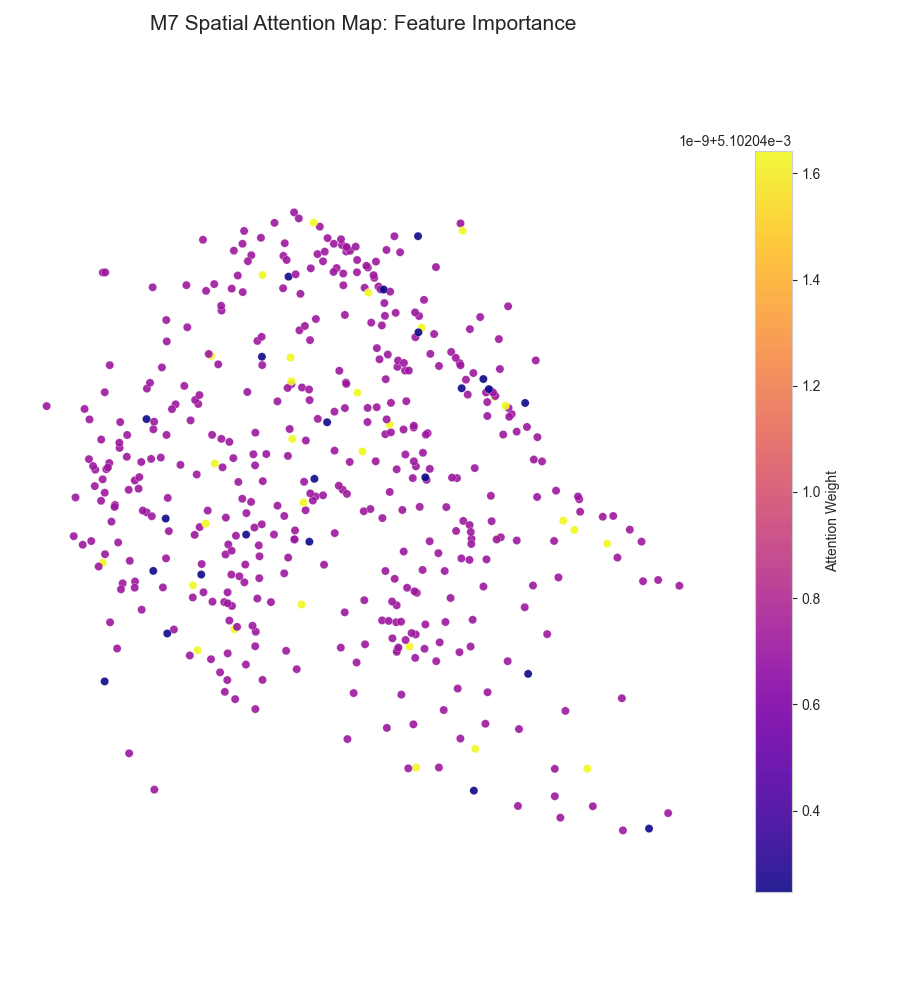
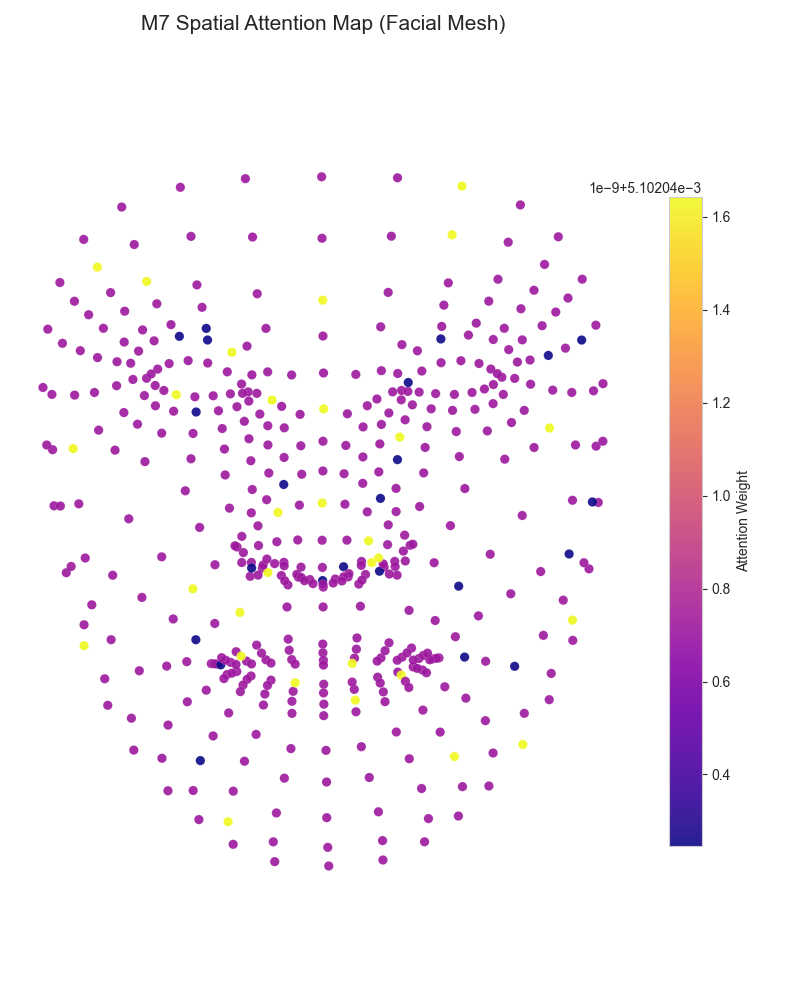
corrected spatial image code

diff --git a/CodeDocs/phase7_generate_plots.py b/CodeDocs/phase7_generate_plots.py
@@ -106,81 +106,61 @@ def plot_attention_distribution():
     out_path = os.path.join(C.RESULTS_DIR, "m7_attention_distribution.png")
     plt.tight_layout()
     plt.savefig(out_path)
-    print(f"Attention distribution plot saved to {out_path}")
+    print(f"Attention distribution saved to {out_path}")
 
 
 def plot_spatial_attention():
     """
-    Map M7 attention weights onto the 2D facial landmarks to create a
-    spatial heatmap of where the model "looks".
+    Map M7 attention weights onto the Procrustes-aligned 3D facial landmarks
+    to create a recognizable spatial map of where the model "looks".
     """
-    # ------------------------------------------------------------------
-    # 1. Load required data
-    # ------------------------------------------------------------------
+    # 1. Load Data
     attn_path = os.path.join(C.CHECKPOINT_DIR, "m7_transformer_heatmaps.npy")
-    land_path = os.path.join(C.CACHE_DIR, "norm_2d.npy")
-
+    # Using aligned_3d because it preserves the actual face structure perfectly
+    land_path = os.path.join(C.CACHE_DIR, "aligned_3d.npy")
+    
     if not os.path.exists(attn_path) or not os.path.exists(land_path):
-        print("Missing data for spatial mapping (attention or landmarks).")
+        print("Missing data for spatial mapping (attention or aligned landmarks).")
         return
 
-    attn_data = np.load(attn_path)                       # shape: (N, 468) or (N, 468, 196)
-    land_raw = np.load(land_path, allow_pickle=True)
+    attn_data = np.load(attn_path)
+    land_dict = np.load(land_path, allow_pickle=True).item()
 
-    # ------------------------------------------------------------------
-    # 2. Extract first sample's landmarks
-    # ------------------------------------------------------------------
-    if isinstance(land_raw.item(), dict):
-        first_key = list(land_raw.item().keys())[0] # Added [0] to get the actual key string
-        sample_land = land_raw.item()[first_key]
-    else:
-        sample_land = land_raw[0]
-    
-    # Reshape landmarks to 2 columns (X, Y). 
-    # If it was 702 elements, it will become (351, 2).
-    sample_land = np.array(sample_land).reshape(-1, 2)
-
-    # ------------------------------------------------------------------
-    # 3. Extract first sample's attention and reduce to per-landmark values
-    # ------------------------------------------------------------------
-    # If attn_data is the whole file, take the first sample [0]
-    sample_attn = attn_data[0] if attn_data.ndim > 1 else attn_data
-
-    # If attention is 2D (landmarks × patches), collapse over patches
+    # 2. Extract first sample
+    # Attention: (N, 468) or (N, 468, patches)
+    sample_attn = attn_data[0]
     if sample_attn.ndim == 2:
-        sample_attn = sample_attn.mean(axis=1)
-        print("Note: Aggregated cross‑attention over patches using mean.")
+        sample_attn = sample_attn.mean(axis=1) # Mean over patches
     
-    sample_attn = sample_attn.flatten()
-
-    # ------------------------------------------------------------------
-    # MATCHING LOGIC: Ensure sample_attn and sample_land have same length
-    # ------------------------------------------------------------------
+    # Landmarks: First available in the dict, reshaped to (468, 3)
+    first_fn = list(land_dict.keys())[0]
+    sample_land = land_dict[first_fn].reshape(-1, 3)
+    
+    # Align lengths
     min_len = min(len(sample_attn), len(sample_land))
     sample_attn = sample_attn[:min_len]
     sample_land = sample_land[:min_len]
-    print(f"Aligning data: using first {min_len} points for plotting.")
 
-    # ------------------------------------------------------------------
-    # 4. Create 2D scatter plot with attention as colour
-    # ------------------------------------------------------------------
-    plt.figure(figsize=(9, 10))
-    plt.gca().set_facecolor('#1c1c1c')
-
+    # 3. Visualization
+    plt.figure(figsize=(8, 10))
+    plt.gca().set_facecolor('#1c1c1c') # Dark theme
+    
+    # Plot spatial map (X, Y)
+    # Note: For procrustes-aligned landmarks, we might not need to flip Y, 
+    # but let's check orientation. Usually (x, -y) is safe for image-originated coords.
     scatter = plt.scatter(sample_land[:, 0], -sample_land[:, 1],
-                          c=sample_attn, cmap='plasma', s=35, alpha=0.9,
-                          edgecolors='white', linewidth=0.2)
-
-    plt.colorbar(scatter, label='Attention Weight', shrink=0.8)
-    plt.title("M7 Spatial Attention Map: Feature Importance", fontsize=15, pad=20)
+                         c=sample_attn, cmap='plasma', s=45, alpha=0.9,
+                         edgecolors='white', linewidth=0.1)
+    
+    plt.colorbar(scatter, label='Attention Weight', shrink=0.7)
+    plt.title("M7 Spatial Attention Map (Facial Mesh)", fontsize=15, pad=20)
     plt.axis('equal')
     plt.axis('off')
-
+    
     out_path = os.path.join(C.RESULTS_DIR, "m7_attention_spatial.png")
     plt.tight_layout()
     plt.savefig(out_path)
-    print(f"Spatial attention map saved to {out_path}")
-
+    print(f"Spatial attention map (Face Mesh) saved to {out_path}")
 
 if __name__ == "__main__":
     generate_report_plots()

diff --git a/README.md b/README.md
@@ -53,10 +53,18 @@ By plotting the distribution of the $\beta$ (Geometry) gate, we observed that:
 ### 5.2 Transformer Attention (Interpretability)
 We extracted cross-attention weights from the best-performing transformer model, **M7 (Cross-Attention Fusion)**. For each test image, the model computes a weight per facial landmark (0–467) indicating how much that landmark contributed to the final beauty score.
 
+To provide a comprehensive view of model interpretability, we visualised both the **intensity distribution** across landmark indices (Figure 3a) and the **spatial mapping** onto the facial structure (Figure 3b).
+
 <p align="center">
-  <img src="results/m7_attention_spatial.png" width="500" alt="Figure 3: M7 Spatial Attention Map">
+  <img src="results/m7_attention_distribution.png" width="800" alt="Figure 3a: Attention Distribution">
   <br>
-  <em>Figure 3: M7 Spatial Attention Map mapping feature importance back onto the face. Brighter points (Plasma scale) indicate higher attention weights.</em>
+  <em>Figure 3a: Cross-attention distribution across 468 landmark indices. Peaks correspond to specific facial landmarks with above-average contribution.</em>
+</p>
+
+<p align="center">
+  <img src="results/m7_attention_spatial.png" width="500" alt="Figure 3b: Spatial Attention Map">
+  <br>
+  <em>Figure 3b: Spatial Attention Map mapping these weights back onto a Procrustes-aligned facial mesh. Brighter points (Plasma scale) indicate higher attention weights.</em>
 </p>
 
 As shown in Figure 3, the attention weights are spatially concentrated on key facial regions:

**Task item**
Each line that contains "image" is to be copied from the listing above.

**Exercise result**
corrected spatial image code
+    # but let's check orientation. Usually (x, -y) is safe for image-originated coords.
 We extracted cross-attention weights from the best-performing transformer model, **M7 (Cross-Attention Fusion)**. For each test image, the model computes a weight per facial landmark (0–467) indicating how much that landmark contributed to the final beauty score.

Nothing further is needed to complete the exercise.